• _Problem to work on_: Your task is to repeat the entries exactly. Leave the pictures out.

Records shown Block Start

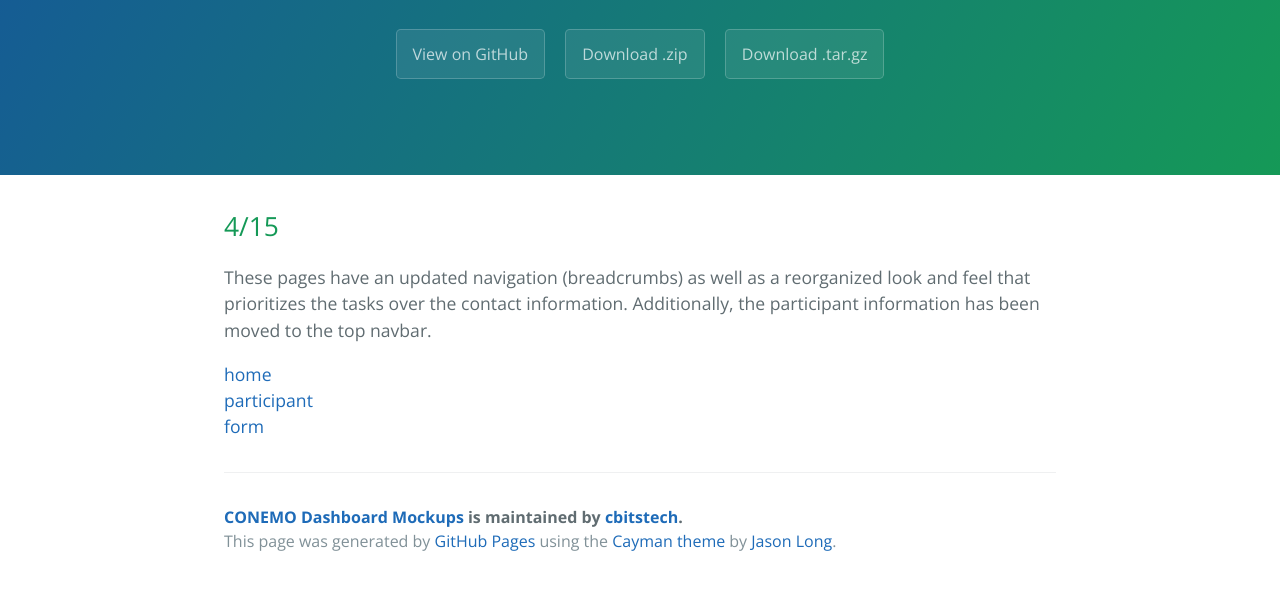
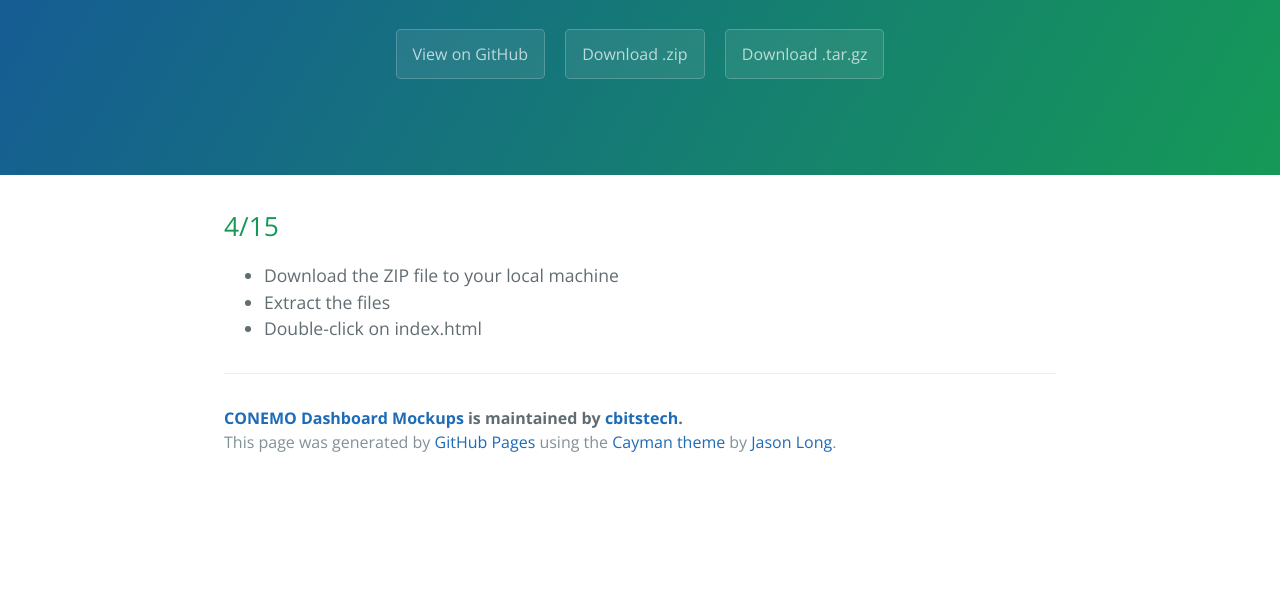
Before and after one commit to NU-CBITS/conemo_dash_mockups, a plain HTML site: page index.html in a window 1280 px wide. Shown: the part 208-798 px from the top of the page. Drawn offline with nearby package versions, Linux system fonts and the light colour scheme.

Commit message:
Update index.html

```diff
--- a/index.html
+++ b/index.html
@@ -22,11 +22,12 @@
       <h2>
 <a id="415" class="anchor" href="#415" aria-hidden="true"><span aria-hidden="true" class="octicon octicon-link"></span></a>4/15</h2>
 
-<p>These pages have an updated navigation (breadcrumbs) as well as a reorganized look and feel that prioritizes the tasks over the contact information. Additionally, the participant information has been moved to the top navbar.</p>
+<ul>
+  <li>Download the ZIP file to your local machine</li>
+  <li>Extract the files</li>
+  <li>Double-click on index.html</li>
+</ul>
 
-<p><a href="https://github.com/cbitstech/conemo_dash_mockups/home_view.html">home</a><br>
-<a href="https://github.com/cbitstech/conemo_dash_mockups/participant_view.html">participant</a><br>
-<a href="https://github.com/cbitstech/conemo_dash_mockups/form_view.html">form</a></p>
 
       <footer class="site-footer">
         <span class="site-footer-owner"><a href="https://github.com/cbitstech/conemo_dash_mockups">CONEMO Dashboard Mockups</a> is maintained by <a href="https://github.com/cbitstech">cbitstech</a>.</span>
```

Records shown Block End

• _Task answer_:
Before and after one commit to NU-CBITS/conemo_dash_mockups, a plain HTML site: page index.html in a window 1280 px wide. Shown: the part 208-798 px from the top of the page. Drawn offline with nearby package versions, Linux system fonts and the light colour scheme.

Commit message:
Update index.html

```diff
--- a/index.html
+++ b/index.html
@@ -22,11 +22,12 @@
       <h2>
 <a id="415" class="anchor" href="#415" aria-hidden="true"><span aria-hidden="true" class="octicon octicon-link"></span></a>4/15</h2>
 
-<p>These pages have an updated navigation (breadcrumbs) as well as a reorganized look and feel that prioritizes the tasks over the contact information. Additionally, the participant information has been moved to the top navbar.</p>
+<ul>
+  <li>Download the ZIP file to your local machine</li>
+  <li>Extract the files</li>
+  <li>Double-click on index.html</li>
+</ul>
 
-<p><a href="https://github.com/cbitstech/conemo_dash_mockups/home_view.html">home</a><br>
-<a href="https://github.com/cbitstech/conemo_dash_mockups/participant_view.html">participant</a><br>
-<a href="https://github.com/cbitstech/conemo_dash_mockups/form_view.html">form</a></p>
 
       <footer class="site-footer">
         <span class="site-footer-owner"><a href="https://github.com/cbitstech/conemo_dash_mockups">CONEMO Dashboard Mockups</a> is maintained by <a href="https://github.com/cbitstech">cbitstech</a>.</span>
```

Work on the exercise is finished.